Data section ->
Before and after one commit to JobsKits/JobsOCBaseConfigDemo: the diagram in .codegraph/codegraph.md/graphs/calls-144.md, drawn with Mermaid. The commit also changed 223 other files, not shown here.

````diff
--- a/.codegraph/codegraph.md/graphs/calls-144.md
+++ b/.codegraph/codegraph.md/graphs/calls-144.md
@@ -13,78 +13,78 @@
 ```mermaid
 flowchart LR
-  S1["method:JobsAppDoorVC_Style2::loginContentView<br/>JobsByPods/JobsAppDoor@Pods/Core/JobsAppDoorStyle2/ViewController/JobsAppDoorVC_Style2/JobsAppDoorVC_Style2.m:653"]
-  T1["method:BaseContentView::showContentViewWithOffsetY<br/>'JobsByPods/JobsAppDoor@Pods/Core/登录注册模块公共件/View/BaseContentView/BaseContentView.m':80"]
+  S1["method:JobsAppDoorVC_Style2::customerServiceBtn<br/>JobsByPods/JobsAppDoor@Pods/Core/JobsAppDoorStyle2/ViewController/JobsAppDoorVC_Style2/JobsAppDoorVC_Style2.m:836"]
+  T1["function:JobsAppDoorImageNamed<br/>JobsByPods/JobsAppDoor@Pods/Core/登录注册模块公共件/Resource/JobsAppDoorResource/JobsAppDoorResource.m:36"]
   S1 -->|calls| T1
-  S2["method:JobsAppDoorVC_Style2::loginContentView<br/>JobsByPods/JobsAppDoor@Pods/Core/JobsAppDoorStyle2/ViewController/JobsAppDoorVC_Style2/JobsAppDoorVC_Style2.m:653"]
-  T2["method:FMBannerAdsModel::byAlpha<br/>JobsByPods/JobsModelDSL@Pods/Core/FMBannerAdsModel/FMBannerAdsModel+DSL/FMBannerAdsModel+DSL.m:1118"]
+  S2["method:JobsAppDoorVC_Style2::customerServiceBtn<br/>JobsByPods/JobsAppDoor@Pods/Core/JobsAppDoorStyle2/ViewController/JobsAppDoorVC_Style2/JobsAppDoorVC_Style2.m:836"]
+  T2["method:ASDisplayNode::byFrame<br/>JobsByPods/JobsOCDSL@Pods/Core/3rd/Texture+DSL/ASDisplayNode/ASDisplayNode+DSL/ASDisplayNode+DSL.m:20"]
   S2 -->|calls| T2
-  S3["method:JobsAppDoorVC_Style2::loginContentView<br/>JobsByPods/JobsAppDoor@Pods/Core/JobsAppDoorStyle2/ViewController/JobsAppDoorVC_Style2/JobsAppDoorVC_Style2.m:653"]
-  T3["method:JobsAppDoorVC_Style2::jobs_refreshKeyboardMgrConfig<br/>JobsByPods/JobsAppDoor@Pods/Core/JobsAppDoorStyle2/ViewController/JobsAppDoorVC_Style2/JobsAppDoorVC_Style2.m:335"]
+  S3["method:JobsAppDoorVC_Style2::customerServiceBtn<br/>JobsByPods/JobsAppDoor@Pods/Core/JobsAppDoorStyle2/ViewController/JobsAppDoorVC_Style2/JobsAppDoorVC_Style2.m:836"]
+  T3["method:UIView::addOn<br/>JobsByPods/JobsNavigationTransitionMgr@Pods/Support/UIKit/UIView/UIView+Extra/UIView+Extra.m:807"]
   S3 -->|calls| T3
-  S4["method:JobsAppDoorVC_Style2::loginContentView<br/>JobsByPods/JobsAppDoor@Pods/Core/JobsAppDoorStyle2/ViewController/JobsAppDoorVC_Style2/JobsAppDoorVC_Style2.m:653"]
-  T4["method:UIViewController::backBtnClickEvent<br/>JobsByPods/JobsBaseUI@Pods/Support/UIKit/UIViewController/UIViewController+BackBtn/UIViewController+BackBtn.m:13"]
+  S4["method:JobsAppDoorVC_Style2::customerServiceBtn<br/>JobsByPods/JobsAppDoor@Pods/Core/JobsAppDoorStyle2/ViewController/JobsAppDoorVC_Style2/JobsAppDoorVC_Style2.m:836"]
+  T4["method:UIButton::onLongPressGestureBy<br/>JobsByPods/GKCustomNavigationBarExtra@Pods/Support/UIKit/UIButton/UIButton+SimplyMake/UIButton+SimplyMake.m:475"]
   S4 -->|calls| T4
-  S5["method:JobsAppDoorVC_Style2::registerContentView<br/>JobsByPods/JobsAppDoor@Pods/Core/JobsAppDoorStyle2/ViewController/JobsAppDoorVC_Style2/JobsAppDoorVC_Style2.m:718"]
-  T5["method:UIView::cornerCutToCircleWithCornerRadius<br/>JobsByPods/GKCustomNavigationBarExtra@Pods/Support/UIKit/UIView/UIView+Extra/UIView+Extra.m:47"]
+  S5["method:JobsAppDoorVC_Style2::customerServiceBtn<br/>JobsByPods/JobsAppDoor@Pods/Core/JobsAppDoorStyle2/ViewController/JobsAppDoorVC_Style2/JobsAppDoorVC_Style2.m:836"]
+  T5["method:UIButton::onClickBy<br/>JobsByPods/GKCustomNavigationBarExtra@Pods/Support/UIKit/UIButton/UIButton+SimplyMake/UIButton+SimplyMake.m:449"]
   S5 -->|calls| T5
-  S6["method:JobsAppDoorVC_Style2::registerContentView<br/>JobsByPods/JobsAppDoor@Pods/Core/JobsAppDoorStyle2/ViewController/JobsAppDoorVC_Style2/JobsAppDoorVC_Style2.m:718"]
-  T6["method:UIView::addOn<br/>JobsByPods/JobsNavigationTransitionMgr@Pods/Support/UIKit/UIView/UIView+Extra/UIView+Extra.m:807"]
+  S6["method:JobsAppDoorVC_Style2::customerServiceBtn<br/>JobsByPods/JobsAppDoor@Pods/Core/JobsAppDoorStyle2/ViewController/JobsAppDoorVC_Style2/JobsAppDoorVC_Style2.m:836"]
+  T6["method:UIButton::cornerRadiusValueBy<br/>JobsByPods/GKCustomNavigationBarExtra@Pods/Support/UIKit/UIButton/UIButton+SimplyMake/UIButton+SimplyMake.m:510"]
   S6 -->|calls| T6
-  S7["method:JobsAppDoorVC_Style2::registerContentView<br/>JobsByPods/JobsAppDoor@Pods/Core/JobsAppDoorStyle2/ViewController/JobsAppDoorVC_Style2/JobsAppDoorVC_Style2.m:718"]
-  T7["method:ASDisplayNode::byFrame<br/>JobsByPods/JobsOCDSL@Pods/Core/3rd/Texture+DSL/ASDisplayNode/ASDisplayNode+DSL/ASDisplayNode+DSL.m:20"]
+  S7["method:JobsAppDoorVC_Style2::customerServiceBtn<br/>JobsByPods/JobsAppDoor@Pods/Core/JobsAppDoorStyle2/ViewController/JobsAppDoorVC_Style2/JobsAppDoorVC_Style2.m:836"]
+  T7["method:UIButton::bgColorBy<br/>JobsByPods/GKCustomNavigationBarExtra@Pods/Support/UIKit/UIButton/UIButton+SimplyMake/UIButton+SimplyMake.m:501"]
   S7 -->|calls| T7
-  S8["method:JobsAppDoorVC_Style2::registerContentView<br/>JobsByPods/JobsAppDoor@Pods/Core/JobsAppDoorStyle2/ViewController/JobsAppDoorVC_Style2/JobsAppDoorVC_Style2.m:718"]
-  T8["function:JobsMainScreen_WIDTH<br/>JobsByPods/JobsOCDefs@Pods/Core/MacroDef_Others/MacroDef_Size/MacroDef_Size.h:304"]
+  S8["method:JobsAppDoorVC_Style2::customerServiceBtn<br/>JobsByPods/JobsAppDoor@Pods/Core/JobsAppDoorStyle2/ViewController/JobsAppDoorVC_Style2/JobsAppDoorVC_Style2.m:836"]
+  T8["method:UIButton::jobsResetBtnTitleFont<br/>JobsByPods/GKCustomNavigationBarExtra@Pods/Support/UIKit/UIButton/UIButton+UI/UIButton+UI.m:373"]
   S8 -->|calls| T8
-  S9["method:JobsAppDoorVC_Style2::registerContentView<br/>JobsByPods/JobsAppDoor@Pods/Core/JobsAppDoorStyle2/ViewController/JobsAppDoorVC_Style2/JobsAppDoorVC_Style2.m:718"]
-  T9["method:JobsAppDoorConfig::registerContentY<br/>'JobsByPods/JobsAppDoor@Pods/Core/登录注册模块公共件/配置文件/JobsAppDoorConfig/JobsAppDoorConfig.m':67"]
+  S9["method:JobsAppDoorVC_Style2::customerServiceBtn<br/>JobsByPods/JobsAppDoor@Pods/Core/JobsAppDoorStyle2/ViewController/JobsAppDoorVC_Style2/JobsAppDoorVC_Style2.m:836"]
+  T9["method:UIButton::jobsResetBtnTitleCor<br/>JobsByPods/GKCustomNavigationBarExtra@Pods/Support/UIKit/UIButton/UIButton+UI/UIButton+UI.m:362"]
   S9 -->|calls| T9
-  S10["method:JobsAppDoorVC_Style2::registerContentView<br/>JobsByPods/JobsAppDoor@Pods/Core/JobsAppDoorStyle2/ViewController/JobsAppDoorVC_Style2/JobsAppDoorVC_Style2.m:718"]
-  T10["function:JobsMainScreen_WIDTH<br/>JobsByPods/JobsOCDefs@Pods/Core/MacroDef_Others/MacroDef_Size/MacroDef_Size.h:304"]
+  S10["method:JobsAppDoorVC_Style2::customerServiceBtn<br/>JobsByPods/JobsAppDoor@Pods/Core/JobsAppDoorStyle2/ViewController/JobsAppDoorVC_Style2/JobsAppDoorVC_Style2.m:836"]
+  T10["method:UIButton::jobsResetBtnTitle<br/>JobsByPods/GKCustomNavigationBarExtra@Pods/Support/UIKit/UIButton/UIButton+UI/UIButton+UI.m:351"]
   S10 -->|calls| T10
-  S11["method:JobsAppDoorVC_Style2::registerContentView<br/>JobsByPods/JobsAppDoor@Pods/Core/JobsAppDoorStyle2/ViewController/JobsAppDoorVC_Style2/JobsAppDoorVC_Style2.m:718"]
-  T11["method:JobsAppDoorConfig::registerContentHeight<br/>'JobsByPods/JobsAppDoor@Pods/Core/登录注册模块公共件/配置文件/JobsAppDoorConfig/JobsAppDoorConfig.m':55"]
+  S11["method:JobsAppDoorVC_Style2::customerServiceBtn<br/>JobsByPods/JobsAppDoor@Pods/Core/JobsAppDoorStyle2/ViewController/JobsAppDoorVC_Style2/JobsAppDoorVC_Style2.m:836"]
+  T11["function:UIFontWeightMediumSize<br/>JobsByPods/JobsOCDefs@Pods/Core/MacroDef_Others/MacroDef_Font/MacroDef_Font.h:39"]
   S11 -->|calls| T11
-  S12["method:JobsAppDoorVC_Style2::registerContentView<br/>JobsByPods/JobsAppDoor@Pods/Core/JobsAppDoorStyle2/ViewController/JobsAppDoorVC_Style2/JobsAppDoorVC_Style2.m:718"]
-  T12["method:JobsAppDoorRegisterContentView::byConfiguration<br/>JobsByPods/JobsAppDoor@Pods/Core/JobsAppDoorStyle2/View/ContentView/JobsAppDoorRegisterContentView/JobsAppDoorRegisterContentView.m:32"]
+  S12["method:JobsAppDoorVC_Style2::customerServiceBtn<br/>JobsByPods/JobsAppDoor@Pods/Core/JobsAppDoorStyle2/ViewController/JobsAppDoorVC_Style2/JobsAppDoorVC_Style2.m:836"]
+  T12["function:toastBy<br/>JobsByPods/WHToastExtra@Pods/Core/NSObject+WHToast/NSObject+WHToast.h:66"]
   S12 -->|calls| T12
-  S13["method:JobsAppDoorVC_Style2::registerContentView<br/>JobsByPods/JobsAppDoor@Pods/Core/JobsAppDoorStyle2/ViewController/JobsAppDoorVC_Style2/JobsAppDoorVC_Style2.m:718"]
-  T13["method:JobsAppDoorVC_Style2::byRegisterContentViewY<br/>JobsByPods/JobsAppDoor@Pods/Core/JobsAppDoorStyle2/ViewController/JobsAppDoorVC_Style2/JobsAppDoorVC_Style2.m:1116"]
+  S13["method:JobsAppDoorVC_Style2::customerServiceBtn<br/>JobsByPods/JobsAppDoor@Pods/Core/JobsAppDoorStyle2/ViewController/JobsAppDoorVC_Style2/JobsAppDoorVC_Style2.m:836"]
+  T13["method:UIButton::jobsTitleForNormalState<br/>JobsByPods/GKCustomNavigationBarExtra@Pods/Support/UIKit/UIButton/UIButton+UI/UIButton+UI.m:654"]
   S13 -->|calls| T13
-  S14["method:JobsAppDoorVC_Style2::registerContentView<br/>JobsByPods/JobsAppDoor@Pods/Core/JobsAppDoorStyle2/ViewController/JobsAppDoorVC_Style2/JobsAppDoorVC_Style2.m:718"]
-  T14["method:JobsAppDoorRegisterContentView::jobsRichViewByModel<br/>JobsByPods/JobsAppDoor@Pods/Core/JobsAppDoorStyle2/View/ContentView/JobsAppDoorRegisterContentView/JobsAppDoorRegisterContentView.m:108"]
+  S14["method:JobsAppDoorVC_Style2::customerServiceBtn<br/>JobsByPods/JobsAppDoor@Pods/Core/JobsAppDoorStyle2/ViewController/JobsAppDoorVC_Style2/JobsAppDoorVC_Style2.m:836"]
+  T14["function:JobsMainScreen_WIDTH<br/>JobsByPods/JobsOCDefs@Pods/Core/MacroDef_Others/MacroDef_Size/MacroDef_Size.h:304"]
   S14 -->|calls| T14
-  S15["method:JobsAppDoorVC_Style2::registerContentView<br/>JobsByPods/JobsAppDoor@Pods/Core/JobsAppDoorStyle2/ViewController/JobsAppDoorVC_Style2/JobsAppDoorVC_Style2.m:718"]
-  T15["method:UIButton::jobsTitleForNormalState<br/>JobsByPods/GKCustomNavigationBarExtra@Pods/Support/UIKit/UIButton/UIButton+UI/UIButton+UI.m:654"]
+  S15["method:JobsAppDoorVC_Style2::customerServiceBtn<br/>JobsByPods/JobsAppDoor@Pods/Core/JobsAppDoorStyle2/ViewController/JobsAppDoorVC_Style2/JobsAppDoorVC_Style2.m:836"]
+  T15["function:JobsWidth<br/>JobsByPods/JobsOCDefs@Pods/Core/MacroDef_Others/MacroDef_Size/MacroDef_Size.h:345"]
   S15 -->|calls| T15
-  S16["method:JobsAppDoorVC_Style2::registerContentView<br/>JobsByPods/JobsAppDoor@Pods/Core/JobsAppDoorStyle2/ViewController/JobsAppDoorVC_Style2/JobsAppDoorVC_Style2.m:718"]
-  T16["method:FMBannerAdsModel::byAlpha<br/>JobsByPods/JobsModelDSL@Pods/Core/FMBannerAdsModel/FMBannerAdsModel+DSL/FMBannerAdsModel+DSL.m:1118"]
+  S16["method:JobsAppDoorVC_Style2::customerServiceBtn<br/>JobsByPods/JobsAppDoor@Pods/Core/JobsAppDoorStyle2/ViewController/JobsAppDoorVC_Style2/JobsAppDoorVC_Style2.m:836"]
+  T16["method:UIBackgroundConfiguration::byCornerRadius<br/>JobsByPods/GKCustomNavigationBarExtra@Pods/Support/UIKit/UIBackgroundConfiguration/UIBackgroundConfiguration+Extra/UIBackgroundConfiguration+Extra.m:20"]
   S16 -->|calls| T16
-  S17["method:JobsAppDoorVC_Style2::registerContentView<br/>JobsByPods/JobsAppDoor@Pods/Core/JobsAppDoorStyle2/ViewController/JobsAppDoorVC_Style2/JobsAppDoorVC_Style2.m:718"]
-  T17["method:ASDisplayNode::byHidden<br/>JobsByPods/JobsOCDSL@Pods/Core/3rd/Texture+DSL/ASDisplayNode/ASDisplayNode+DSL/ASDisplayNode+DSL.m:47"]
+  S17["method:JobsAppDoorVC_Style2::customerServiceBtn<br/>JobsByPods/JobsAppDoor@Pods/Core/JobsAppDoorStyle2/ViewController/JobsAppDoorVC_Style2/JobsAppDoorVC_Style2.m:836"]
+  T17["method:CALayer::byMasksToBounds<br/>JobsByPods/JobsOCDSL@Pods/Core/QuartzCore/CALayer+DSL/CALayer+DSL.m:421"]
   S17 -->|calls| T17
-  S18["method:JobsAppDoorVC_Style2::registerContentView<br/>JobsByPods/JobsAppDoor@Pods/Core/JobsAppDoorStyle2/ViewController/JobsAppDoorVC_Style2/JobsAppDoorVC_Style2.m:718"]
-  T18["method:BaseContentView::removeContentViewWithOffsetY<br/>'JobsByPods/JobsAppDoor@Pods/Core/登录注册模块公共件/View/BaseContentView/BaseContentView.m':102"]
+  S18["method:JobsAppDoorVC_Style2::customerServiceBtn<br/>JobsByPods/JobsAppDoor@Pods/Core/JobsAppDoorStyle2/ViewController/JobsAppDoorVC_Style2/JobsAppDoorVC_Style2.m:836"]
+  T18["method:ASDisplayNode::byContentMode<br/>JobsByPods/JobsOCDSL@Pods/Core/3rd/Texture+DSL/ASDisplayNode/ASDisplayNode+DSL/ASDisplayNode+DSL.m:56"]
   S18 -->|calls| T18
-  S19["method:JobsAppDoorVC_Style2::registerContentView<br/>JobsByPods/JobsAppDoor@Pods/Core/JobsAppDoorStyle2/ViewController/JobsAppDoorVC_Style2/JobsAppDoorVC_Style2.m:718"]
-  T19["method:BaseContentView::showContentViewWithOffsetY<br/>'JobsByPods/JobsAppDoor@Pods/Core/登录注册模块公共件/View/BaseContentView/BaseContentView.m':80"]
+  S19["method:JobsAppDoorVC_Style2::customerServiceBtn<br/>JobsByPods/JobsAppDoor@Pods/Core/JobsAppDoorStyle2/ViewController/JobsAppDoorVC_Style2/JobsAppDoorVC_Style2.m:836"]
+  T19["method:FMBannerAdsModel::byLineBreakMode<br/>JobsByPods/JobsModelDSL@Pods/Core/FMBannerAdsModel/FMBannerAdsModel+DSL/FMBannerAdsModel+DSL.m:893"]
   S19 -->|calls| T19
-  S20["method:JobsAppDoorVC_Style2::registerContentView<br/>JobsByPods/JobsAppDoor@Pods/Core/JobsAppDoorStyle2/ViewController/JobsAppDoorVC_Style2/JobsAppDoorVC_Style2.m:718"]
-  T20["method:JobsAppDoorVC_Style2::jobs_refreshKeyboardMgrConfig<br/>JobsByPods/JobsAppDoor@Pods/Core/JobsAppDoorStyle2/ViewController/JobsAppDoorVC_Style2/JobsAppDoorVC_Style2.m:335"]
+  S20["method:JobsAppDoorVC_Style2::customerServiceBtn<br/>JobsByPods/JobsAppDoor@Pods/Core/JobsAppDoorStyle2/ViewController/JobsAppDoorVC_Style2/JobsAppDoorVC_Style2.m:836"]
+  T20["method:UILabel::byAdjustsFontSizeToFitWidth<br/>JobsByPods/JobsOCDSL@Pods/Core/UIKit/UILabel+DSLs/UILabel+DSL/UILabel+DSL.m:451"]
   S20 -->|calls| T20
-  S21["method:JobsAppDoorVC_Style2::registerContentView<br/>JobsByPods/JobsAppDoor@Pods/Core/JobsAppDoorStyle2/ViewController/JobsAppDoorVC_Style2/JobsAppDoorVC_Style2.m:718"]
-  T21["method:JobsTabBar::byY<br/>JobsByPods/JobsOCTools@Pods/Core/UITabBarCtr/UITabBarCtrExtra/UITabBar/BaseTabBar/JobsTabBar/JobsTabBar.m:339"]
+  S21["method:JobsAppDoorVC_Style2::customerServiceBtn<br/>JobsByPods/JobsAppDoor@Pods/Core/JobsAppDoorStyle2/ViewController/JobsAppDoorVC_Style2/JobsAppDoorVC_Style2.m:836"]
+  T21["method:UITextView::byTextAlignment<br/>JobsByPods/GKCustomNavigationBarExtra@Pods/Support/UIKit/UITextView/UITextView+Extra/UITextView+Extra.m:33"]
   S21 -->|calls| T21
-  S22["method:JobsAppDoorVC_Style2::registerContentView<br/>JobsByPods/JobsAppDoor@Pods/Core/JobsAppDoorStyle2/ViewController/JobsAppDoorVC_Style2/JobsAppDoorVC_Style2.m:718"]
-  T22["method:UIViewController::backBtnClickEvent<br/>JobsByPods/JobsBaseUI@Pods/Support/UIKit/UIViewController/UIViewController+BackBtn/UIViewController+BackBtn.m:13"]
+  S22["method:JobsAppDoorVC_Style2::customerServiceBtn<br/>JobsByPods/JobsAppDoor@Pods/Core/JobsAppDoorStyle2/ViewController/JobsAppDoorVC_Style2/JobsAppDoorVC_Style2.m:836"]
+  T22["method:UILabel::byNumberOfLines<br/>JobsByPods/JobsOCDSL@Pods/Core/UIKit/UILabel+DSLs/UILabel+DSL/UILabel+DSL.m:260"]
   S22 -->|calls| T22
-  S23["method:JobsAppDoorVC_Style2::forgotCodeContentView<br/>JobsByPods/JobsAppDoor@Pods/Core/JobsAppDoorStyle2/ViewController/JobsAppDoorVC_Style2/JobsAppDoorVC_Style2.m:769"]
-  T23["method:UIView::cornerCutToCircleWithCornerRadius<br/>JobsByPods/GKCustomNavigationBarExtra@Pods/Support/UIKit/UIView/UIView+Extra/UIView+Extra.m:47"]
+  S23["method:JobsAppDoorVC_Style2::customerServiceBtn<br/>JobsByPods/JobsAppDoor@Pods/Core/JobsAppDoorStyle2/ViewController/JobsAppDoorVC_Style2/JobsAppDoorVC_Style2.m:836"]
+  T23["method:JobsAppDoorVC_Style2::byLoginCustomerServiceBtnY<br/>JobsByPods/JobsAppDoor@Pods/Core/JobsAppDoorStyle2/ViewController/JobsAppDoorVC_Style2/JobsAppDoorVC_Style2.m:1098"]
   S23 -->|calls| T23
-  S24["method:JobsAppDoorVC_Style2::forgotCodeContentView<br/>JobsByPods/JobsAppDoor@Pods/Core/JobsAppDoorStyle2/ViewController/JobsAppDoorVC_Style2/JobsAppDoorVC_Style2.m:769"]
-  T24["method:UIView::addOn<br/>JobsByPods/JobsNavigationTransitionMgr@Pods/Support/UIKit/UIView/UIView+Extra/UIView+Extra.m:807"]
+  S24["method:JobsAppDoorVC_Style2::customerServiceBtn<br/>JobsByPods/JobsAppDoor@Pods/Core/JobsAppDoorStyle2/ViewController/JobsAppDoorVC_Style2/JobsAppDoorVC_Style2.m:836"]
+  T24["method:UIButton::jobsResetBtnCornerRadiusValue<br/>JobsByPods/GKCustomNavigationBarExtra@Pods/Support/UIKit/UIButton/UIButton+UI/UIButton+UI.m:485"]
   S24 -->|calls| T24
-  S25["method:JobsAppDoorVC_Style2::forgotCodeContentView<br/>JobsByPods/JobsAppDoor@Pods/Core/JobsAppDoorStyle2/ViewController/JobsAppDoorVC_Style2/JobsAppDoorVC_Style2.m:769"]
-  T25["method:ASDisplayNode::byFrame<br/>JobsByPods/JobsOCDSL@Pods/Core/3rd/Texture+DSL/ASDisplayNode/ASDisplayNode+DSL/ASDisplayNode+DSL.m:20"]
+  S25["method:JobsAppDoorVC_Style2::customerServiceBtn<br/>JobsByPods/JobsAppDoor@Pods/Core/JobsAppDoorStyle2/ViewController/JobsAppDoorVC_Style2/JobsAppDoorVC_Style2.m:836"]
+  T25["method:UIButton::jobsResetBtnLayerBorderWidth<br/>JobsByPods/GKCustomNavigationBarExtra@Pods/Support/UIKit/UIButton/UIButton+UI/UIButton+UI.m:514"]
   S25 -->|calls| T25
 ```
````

Exercise -> Filter the data above by the word "function" and copy every line that matches.

Task solution ->
+  T1["function:JobsAppDoorImageNamed<br/>JobsByPods/JobsAppDoor@Pods/Core/登录注册模块公共件/Resource/JobsAppDoorResource/JobsAppDoorResource.m:36"]
-  T8["function:JobsMainScreen_WIDTH<br/>JobsByPods/JobsOCDefs@Pods/Core/MacroDef_Others/MacroDef_Size/MacroDef_Size.h:304"]
-  T10["function:JobsMainScreen_WIDTH<br/>JobsByPods/JobsOCDefs@Pods/Core/MacroDef_Others/MacroDef_Size/MacroDef_Size.h:304"]
+  T11["function:UIFontWeightMediumSize<br/>JobsByPods/JobsOCDefs@Pods/Core/MacroDef_Others/MacroDef_Font/MacroDef_Font.h:39"]
+  T12["function:toastBy<br/>JobsByPods/WHToastExtra@Pods/Core/NSObject+WHToast/NSObject+WHToast.h:66"]
+  T14["function:JobsMainScreen_WIDTH<br/>JobsByPods/JobsOCDefs@Pods/Core/MacroDef_Others/MacroDef_Size/MacroDef_Size.h:304"]
+  T15["function:JobsWidth<br/>JobsByPods/JobsOCDefs@Pods/Core/MacroDef_Others/MacroDef_Size/MacroDef_Size.h:345"]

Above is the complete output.